Method #1: Using list comprehension 

Using list comprehension is quite straight forward method to perform this particular task. In this, we just iterate over the list of dictionaries for the desired value. 

Step-by-step approach:

  • Use list comprehension to get the values of the key ‘gfg’ from the list of dictionaries. The list comprehension iterates through each dictionary in the list, and for each dictionary, it retrieves the value of the key ‘gfg’. The result is stored in a new list, ‘res’.
  • The resulting list ‘res’ is printed using the print() function, which displays the values corresponding to the key ‘gfg’.

Python3

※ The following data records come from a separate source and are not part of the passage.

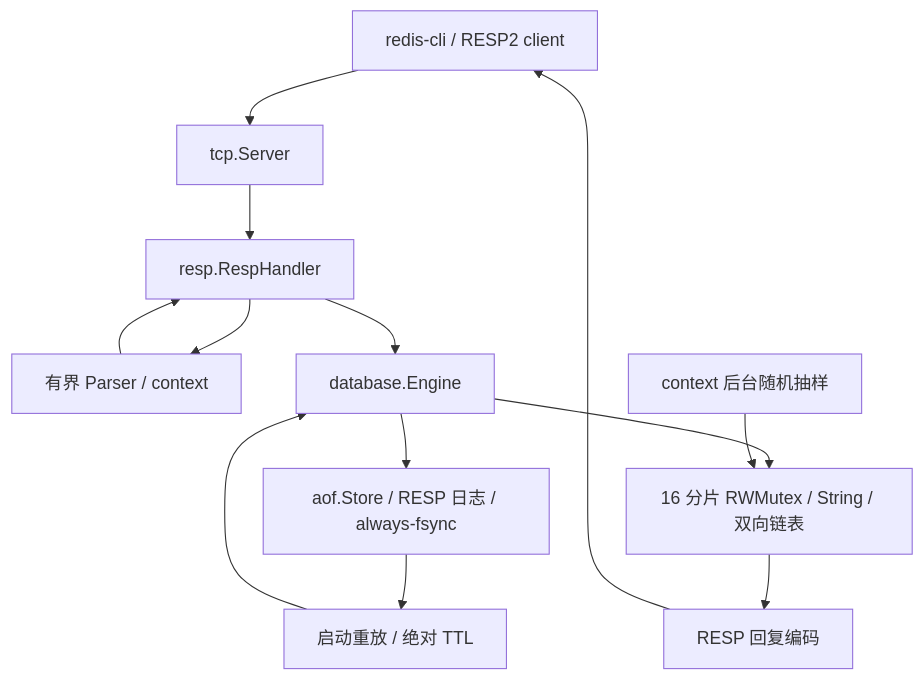
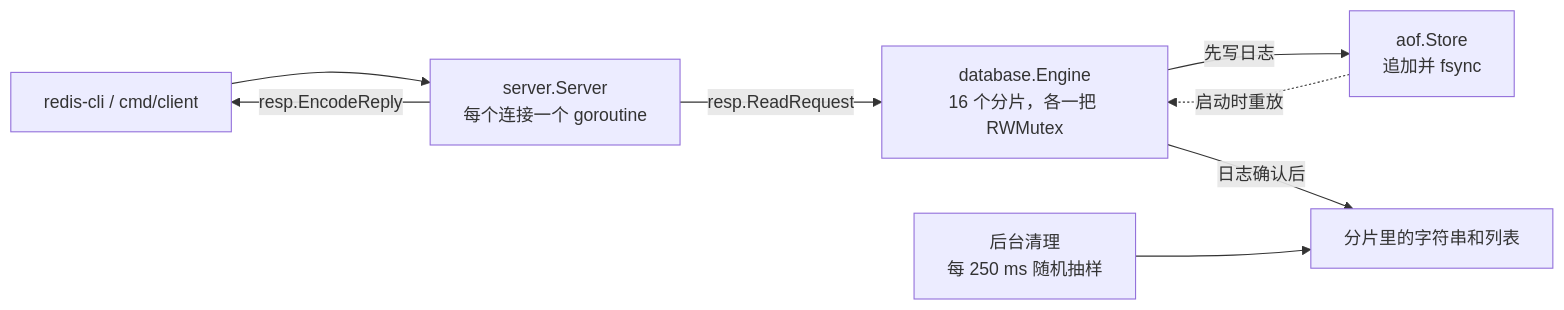
The diagram in README.md (Li-Nepenthe/mini-redis), drawn with Mermaid before and after one commit. The commit also changed other lines of this file and 30 other files, not shown here.

````diff
--- a/README.md
+++ b/README.md
@@ -41,15 +57,10 @@
 ```mermaid
-flowchart TD
-    Client[redis-cli / RESP2 client] --> TCP[tcp.Server]
-    TCP --> Handler[resp.RespHandler]
-    Handler --> Parser[有界 Parser / context]
-    Parser --> Handler
-    Handler --> Engine[database.Engine]
-    Engine --> Shards[16 分片 RWMutex / String / 双向链表]
-    Engine --> AOF[aof.Store / RESP 日志 / always-fsync]
-    AOF --> Replay[启动重放 / 绝对 TTL]
-    Replay --> Engine
-    Cleanup[context 后台随机抽样] --> Shards
-    Shards --> Reply[RESP 回复编码]
-    Reply --> Client
+flowchart LR
+    Client[redis-cli / cmd/client] --> Server[server.Server<br/>每个连接一个 goroutine]
+    Server -->|resp.ReadRequest| Engine[database.Engine<br/>16 个分片，各一把 RWMutex]
+    Engine -->|先写日志| AOF[aof.Store<br/>追加并 fsync]
+    Engine -->|日志确认后| Shards[分片里的字符串和列表]
+    Cleanup[后台清理<br/>每 250 ms 随机抽样] --> Shards
+    AOF -.->|启动时重放| Engine
+    Server -->|resp.EncodeReply| Client
 ```
````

# Python3 code to demonstrate working of
# Get values of particular key in list of dictionaries
# Using list comprehension
 
# initializing list
test_list = [{'gfg' : 1, 'is' : 2, 'good' : 3},
             {'gfg' : 2}, {'best' : 3, 'gfg' : 4}]
 
# printing original list
print("The original list is : " + str(test_list))
 
# Using list comprehension
# Get values of particular key in list of dictionaries
res = [ sub['gfg'] for sub in test_list ]
 
# printing result
print("The values corresponding to key : " + str(res))

                    

Output
The original list is : [{'gfg': 1, 'is': 2, 'good': 3}, {'gfg': 2}, {'best': 3, 'gfg': 4}]
The values corresponding to key : [1, 2, 4]

Time Complexity: O(n)
Auxiliary Space: O(1)

Method #2 : Using map() + itemgetter() 

This problem can also be solved using another technique using map() and itemgetter(). In this, map is used to link the value to all the dictionary keys and itemgetter gets the desired key. 

Python3

# Python3 code to demonstrate working of
# Get values of particular key in list of dictionaries
# Using map() + itemgetter()
from operator import itemgetter
 
# initializing list
test_list = [{'gfg' : 1, 'is' : 2, 'good' : 3},
             {'gfg' : 2}, {'best' : 3, 'gfg' : 4}]
 
# printing original list
print("The original list is : " + str(test_list))
 
# Using map() + itemgetter()
# Get values of particular key in list of dictionaries
res = list(map(itemgetter('gfg'), test_list))
 
# printing result
print("The values corresponding to key : " + str(res))

                    

Output
The original list is : [{'gfg': 1, 'is': 2, 'good': 3}, {'gfg': 2}, {'best': 3, 'gfg': 4}]
The values corresponding to key : [1, 2, 4]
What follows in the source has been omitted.